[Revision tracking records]
++++++

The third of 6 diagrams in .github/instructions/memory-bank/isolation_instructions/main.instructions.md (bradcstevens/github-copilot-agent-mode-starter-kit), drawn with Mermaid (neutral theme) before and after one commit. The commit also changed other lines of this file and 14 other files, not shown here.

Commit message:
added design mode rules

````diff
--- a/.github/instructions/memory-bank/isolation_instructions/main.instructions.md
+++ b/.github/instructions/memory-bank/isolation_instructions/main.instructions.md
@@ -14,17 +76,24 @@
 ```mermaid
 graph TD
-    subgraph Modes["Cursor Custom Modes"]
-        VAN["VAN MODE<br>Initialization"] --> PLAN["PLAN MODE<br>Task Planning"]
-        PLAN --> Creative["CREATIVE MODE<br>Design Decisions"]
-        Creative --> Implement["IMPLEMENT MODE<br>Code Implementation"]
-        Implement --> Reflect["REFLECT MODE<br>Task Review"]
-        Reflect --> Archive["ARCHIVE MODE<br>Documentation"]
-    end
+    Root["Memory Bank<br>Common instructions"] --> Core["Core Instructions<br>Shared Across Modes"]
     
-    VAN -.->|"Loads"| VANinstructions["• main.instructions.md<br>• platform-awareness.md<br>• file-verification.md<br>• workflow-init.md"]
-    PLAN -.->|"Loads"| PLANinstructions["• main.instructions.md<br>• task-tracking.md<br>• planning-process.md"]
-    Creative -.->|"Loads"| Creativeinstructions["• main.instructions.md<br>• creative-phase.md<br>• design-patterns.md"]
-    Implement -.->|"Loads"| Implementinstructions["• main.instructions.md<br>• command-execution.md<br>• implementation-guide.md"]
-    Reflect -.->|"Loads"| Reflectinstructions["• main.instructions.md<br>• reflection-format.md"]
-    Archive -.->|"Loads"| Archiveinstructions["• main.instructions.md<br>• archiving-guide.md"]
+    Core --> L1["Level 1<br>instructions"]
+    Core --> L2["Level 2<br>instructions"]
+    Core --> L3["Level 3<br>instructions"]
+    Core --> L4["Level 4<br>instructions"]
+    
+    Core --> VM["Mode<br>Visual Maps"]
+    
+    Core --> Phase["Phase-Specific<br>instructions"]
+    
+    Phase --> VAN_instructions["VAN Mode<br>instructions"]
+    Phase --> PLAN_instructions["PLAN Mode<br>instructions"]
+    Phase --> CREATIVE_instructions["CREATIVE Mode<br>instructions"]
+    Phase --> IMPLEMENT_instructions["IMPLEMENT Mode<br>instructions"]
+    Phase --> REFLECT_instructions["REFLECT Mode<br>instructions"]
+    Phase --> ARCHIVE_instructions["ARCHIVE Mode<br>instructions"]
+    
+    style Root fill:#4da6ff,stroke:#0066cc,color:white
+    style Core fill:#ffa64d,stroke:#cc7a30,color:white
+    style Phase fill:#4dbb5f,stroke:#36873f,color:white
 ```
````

++++++

EXERCISE:
Check each line of the records for "main" and copy the ones that contain it.

RESULT BELOW:
The third of 6 diagrams in .github/instructions/memory-bank/isolation_instructions/main.instructions.md (bradcstevens/github-copilot-agent-mode-starter-kit), drawn with Mermaid (neutral theme) before and after one commit. The commit also changed other lines of this file and 14 other files, not shown here.
--- a/.github/instructions/memory-bank/isolation_instructions/main.instructions.md
+++ b/.github/instructions/memory-bank/isolation_instructions/main.instructions.md
-    VAN -.->|"Loads"| VANinstructions["• main.instructions.md<br>• platform-awareness.md<br>• file-verification.md<br>• workflow-init.md"]
-    PLAN -.->|"Loads"| PLANinstructions["• main.instructions.md<br>• task-tracking.md<br>• planning-process.md"]
-    Creative -.->|"Loads"| Creativeinstructions["• main.instructions.md<br>• creative-phase.md<br>• design-patterns.md"]
-    Implement -.->|"Loads"| Implementinstructions["• main.instructions.md<br>• command-execution.md<br>• implementation-guide.md"]
-    Reflect -.->|"Loads"| Reflectinstructions["• main.instructions.md<br>• reflection-format.md"]
-    Archive -.->|"Loads"| Archiveinstructions["• main.instructions.md<br>• archiving-guide.md"]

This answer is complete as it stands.